I have talked to you before. Please excuse my typing errors. I read that article. I live in an area that charges 12.00 an hour to use a commercial kitchen with a minimum, of eight hours a week. When you don’t know if you will have customers or not and not able to make over $20,000 a year, it is very difficult. I really want to do this but do not know how to do. Back in 2013 I helped to get the Cottage Food Law passed in Oklahoma.
Hi Mary, yes I remember you. As you know, you can sell bread out of your home, using the cottage food law in OK. What is preventing you from selling the bread that you make at home? I know that commercial kitchens can be expensive, but you don’t need to use one to sell under the cottage food law. If you were using a commercial kitchen, you would be using a different law and you wouldn’t have a sales limit. So…. are you just asking what you can do to get more customers?
I own one of the only commercial kitchens in Indiana. We are located in NW Indiana in Valparaiso. My sisters and I were a home-based food business. We built the kitchen to provide SO much more for the home-based food vendor. We provide a LEGAL, affordable solution to opening their own storefront AND so much more. We teach the rules as written. This information is great…except, there are never any articles written about what happens or what could happen if you aren’t in a commercial kitchen! IF they get sued…I get it, like I said I was there but baking, cooking, selling outside of a farmers market is never a good idea. Ask me…ask people who have been sued making “non-potentially hazardous” food items from their home. Just do it right from the beginning and you have no worries. FIND A COMMERCIAL KITCHEN PERIOD!

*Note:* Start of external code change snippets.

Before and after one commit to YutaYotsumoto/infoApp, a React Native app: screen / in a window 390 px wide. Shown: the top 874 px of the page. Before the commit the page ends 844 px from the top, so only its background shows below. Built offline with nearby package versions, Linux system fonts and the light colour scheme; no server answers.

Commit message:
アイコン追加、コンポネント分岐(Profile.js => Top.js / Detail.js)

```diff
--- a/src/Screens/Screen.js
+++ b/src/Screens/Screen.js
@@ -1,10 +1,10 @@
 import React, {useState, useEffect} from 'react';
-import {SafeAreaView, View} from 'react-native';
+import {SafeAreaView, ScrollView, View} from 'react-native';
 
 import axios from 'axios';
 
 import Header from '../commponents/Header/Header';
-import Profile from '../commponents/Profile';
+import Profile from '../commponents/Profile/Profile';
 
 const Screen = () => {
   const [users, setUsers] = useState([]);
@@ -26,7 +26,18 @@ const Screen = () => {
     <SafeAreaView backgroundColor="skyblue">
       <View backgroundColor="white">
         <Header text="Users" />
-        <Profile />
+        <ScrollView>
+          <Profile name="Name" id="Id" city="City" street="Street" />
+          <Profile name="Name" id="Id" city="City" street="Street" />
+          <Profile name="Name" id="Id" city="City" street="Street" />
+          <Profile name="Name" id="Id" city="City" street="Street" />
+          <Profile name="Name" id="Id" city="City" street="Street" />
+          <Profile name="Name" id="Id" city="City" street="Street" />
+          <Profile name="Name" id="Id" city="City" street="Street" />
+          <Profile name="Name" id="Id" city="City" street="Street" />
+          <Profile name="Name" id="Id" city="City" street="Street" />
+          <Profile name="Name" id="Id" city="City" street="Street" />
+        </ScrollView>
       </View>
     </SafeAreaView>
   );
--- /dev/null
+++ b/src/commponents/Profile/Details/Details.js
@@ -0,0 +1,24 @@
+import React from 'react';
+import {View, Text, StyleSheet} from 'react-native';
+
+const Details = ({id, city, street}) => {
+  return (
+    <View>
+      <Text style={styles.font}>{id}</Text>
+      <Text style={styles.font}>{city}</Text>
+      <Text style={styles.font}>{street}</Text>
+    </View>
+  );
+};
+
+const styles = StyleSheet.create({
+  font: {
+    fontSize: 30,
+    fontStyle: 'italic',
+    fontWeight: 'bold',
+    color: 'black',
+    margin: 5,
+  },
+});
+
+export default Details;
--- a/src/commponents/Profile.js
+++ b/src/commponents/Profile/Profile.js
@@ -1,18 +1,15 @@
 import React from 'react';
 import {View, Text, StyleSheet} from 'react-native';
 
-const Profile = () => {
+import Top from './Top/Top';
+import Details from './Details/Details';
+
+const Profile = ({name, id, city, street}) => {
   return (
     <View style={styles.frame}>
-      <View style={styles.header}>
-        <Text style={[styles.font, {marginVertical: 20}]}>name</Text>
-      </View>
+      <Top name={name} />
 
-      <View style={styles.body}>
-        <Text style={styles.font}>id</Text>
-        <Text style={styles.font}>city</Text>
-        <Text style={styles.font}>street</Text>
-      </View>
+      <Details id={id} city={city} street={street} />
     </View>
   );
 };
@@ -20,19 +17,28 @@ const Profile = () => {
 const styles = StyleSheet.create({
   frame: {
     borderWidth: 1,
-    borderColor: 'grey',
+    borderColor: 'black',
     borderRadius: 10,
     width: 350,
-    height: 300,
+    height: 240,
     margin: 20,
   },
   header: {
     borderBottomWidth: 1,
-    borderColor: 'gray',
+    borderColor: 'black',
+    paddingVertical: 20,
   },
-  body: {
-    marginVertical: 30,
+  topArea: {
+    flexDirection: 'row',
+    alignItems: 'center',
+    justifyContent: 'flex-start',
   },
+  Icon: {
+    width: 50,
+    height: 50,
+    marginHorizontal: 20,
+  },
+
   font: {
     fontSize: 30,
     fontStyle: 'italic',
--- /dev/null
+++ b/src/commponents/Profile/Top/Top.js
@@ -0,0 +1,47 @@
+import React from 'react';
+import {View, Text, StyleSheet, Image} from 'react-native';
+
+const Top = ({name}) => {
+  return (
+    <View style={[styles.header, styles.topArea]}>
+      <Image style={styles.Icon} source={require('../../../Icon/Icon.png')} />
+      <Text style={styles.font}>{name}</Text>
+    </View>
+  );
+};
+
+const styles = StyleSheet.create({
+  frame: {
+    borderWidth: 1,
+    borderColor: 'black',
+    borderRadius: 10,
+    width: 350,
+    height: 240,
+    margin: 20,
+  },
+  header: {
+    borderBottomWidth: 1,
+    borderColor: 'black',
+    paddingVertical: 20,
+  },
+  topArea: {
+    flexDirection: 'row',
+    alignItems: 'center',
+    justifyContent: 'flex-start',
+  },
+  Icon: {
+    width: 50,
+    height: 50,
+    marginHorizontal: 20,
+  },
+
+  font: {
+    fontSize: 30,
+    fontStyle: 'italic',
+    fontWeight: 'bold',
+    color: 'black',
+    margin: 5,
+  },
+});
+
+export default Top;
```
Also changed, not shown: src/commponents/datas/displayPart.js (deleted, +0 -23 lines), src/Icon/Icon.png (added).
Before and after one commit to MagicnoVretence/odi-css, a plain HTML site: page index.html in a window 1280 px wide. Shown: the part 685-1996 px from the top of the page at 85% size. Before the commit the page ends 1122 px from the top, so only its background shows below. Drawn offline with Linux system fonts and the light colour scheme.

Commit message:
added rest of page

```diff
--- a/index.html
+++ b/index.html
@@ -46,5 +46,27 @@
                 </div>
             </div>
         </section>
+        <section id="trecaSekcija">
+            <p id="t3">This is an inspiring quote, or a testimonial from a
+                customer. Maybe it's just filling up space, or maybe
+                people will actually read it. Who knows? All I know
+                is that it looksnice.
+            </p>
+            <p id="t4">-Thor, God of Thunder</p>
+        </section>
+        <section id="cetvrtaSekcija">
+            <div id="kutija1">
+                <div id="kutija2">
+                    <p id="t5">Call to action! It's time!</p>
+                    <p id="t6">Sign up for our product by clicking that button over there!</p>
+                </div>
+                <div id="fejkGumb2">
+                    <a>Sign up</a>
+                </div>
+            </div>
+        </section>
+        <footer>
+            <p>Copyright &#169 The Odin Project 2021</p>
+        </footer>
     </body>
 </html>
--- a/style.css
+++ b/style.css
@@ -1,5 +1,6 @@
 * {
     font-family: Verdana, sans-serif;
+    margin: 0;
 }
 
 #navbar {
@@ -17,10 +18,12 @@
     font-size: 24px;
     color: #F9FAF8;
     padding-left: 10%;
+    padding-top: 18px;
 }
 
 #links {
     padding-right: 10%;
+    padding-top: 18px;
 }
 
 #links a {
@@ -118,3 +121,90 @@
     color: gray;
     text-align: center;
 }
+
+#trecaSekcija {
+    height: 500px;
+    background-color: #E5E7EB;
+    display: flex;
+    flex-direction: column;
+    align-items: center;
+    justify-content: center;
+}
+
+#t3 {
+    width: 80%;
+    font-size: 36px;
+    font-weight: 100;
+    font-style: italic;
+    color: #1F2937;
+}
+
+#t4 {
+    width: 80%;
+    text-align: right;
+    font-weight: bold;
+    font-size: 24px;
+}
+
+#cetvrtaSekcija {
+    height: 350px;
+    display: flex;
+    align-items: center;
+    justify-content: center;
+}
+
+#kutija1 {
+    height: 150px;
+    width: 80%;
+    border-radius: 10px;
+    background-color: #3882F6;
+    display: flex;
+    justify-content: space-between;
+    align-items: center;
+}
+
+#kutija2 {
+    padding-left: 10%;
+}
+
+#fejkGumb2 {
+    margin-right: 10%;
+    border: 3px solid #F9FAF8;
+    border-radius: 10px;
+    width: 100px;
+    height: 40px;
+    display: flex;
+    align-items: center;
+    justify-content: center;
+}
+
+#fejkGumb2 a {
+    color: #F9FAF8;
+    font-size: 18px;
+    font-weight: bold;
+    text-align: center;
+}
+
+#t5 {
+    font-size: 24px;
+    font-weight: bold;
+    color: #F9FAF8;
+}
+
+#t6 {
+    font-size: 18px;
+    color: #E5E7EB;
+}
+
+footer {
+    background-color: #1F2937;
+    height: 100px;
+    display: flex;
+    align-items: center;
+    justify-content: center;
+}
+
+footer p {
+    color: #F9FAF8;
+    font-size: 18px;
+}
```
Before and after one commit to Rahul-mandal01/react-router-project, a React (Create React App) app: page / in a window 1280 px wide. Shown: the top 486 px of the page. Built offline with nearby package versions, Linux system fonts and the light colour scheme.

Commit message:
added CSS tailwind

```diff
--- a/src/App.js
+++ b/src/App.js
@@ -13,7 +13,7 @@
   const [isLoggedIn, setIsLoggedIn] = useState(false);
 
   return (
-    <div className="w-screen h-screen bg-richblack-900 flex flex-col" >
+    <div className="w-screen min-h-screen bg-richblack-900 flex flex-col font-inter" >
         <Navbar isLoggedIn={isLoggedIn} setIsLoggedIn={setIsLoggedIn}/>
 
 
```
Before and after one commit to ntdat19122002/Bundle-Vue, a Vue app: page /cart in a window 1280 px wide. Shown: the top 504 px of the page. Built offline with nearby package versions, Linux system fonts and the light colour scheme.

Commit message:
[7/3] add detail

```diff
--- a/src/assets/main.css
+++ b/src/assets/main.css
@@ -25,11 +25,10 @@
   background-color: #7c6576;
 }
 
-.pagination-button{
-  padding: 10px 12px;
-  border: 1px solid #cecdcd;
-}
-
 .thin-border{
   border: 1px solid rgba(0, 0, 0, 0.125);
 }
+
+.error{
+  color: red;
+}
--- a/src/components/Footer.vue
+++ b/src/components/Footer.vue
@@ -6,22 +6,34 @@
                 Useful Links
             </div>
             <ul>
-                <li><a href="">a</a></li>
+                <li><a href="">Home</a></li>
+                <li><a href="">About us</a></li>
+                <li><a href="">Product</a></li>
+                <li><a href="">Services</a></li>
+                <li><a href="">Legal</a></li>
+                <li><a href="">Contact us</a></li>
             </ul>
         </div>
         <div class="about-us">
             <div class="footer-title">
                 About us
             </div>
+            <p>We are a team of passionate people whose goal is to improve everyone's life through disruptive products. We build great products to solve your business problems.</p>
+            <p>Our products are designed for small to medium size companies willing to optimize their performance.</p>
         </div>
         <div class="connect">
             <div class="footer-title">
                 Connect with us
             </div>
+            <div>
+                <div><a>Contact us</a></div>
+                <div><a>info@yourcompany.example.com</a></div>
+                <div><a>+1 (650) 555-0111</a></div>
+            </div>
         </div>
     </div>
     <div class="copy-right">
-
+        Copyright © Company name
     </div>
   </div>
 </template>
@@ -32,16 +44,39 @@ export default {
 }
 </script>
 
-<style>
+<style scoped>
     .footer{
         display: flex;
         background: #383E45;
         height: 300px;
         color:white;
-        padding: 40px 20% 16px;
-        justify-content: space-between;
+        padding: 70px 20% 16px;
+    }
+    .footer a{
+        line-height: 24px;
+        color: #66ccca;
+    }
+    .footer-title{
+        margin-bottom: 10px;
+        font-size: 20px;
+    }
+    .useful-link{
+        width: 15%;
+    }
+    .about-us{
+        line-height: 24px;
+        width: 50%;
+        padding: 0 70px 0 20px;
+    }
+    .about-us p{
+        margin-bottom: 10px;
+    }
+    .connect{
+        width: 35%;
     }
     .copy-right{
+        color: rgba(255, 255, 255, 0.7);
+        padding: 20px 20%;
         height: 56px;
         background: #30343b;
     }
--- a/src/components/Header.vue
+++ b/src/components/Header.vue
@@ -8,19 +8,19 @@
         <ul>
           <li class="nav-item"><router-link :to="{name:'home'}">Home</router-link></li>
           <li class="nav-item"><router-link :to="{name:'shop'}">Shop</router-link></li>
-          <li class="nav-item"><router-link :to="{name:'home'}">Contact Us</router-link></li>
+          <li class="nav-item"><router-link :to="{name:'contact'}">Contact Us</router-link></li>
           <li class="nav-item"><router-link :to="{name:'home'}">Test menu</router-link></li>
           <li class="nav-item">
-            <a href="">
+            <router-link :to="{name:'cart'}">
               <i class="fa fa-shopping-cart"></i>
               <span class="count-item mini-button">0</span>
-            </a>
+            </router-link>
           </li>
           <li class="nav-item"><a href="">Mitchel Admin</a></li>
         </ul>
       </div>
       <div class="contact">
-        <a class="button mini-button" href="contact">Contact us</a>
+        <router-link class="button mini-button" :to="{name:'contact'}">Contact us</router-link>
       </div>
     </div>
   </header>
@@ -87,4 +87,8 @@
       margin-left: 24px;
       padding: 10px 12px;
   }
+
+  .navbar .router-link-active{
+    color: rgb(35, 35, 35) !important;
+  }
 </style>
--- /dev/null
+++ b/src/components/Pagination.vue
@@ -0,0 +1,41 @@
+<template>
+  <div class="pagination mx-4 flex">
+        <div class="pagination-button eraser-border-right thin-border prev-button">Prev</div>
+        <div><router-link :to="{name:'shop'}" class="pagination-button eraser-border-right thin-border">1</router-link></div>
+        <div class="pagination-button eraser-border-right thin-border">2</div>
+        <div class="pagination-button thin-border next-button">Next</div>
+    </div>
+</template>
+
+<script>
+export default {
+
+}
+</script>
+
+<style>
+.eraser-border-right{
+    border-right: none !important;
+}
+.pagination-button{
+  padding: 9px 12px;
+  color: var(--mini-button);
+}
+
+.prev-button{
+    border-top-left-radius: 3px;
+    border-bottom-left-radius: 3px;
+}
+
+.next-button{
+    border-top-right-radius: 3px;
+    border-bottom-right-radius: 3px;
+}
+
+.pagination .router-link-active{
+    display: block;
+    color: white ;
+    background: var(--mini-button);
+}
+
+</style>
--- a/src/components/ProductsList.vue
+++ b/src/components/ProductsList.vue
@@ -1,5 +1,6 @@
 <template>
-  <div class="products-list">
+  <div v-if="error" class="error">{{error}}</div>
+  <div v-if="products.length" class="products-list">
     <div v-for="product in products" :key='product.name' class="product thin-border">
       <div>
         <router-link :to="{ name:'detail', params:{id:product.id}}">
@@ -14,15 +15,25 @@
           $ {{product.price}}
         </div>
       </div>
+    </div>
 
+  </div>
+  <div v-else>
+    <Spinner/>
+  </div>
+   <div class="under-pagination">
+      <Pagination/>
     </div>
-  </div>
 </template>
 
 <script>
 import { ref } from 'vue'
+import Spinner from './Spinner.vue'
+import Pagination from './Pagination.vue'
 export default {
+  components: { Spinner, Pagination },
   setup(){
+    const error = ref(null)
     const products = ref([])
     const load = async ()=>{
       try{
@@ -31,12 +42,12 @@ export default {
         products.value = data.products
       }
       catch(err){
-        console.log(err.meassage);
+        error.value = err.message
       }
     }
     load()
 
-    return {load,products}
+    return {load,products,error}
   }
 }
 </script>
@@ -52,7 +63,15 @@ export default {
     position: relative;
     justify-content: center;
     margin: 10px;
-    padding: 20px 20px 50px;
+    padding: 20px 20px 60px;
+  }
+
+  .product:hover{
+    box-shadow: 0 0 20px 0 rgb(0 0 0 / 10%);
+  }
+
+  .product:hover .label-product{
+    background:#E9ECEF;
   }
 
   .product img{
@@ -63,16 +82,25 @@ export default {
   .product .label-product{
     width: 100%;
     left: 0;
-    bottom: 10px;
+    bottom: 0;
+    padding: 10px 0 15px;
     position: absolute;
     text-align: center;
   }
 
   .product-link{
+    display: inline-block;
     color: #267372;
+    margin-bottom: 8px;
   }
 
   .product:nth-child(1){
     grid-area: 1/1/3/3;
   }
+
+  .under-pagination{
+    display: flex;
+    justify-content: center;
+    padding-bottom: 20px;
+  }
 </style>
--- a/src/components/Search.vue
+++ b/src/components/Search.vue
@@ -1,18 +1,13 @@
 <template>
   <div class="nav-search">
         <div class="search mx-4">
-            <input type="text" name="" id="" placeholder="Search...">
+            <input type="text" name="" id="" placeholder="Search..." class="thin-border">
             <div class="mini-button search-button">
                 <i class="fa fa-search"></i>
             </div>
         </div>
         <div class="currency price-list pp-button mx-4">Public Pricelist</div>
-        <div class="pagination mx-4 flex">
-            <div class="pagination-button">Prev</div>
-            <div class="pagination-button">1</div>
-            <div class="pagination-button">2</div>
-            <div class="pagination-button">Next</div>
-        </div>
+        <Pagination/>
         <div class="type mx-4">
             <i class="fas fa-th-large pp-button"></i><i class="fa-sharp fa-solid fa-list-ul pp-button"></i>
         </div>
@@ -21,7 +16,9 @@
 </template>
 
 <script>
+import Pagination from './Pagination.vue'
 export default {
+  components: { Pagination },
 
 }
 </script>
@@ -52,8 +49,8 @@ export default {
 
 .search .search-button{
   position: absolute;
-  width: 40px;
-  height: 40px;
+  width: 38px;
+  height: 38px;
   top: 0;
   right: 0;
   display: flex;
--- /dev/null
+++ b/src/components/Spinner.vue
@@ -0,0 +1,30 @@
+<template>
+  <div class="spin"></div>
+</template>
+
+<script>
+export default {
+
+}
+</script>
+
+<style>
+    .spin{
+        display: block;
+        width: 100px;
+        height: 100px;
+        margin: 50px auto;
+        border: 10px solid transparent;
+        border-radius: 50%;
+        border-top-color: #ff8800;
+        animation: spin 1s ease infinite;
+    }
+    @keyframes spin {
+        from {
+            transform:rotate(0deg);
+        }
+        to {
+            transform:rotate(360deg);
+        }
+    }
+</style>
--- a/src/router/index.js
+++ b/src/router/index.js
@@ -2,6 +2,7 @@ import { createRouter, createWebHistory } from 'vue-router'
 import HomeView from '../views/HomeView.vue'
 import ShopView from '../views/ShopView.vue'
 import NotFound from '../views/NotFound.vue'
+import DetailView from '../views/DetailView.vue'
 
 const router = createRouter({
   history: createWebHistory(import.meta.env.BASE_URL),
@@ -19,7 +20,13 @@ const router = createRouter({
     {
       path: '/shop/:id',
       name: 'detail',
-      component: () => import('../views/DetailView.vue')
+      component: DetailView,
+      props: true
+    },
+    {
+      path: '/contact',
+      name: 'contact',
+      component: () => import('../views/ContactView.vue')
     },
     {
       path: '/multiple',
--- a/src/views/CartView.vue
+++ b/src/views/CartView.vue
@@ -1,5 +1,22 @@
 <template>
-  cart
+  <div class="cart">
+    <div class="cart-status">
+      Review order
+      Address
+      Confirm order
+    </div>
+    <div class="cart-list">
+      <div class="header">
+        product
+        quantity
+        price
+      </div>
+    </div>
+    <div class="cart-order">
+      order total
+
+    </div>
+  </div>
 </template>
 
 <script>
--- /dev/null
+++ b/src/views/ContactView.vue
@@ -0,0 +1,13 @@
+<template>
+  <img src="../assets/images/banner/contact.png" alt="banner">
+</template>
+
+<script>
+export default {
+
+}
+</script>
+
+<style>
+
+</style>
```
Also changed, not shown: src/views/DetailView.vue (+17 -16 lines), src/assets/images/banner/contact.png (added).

Contact me with any questions or conerns, I’d be happy to help. Check out our website!
http://www.nanaclares.com / 219-286-3645
Gina, you make good points and the limitations of the cottage food law are definitely a good reason to seek a commercial kitchen. Commercial kitchens are so much better equipped to handle the needs of a food business, and once someone runs a full-time business or can afford a commercial kitchen, I agree that those are the way to go.
I have heard many CFO’s stories, but I honestly have never heard of anyone getting sued. The fear of getting sued leads a number of CFOs to get insurance, which FLIP did write an article about, but even they admitted to me that they’ve never had a CFO call a claim. If you have any evidence, links, or stories of people running legal CFOs who had problems as a result, I’d love to learn about them. I agree that people need to know the facts, including positives and negatives, but I’ve simply had trouble finding any litigious forms of the latter.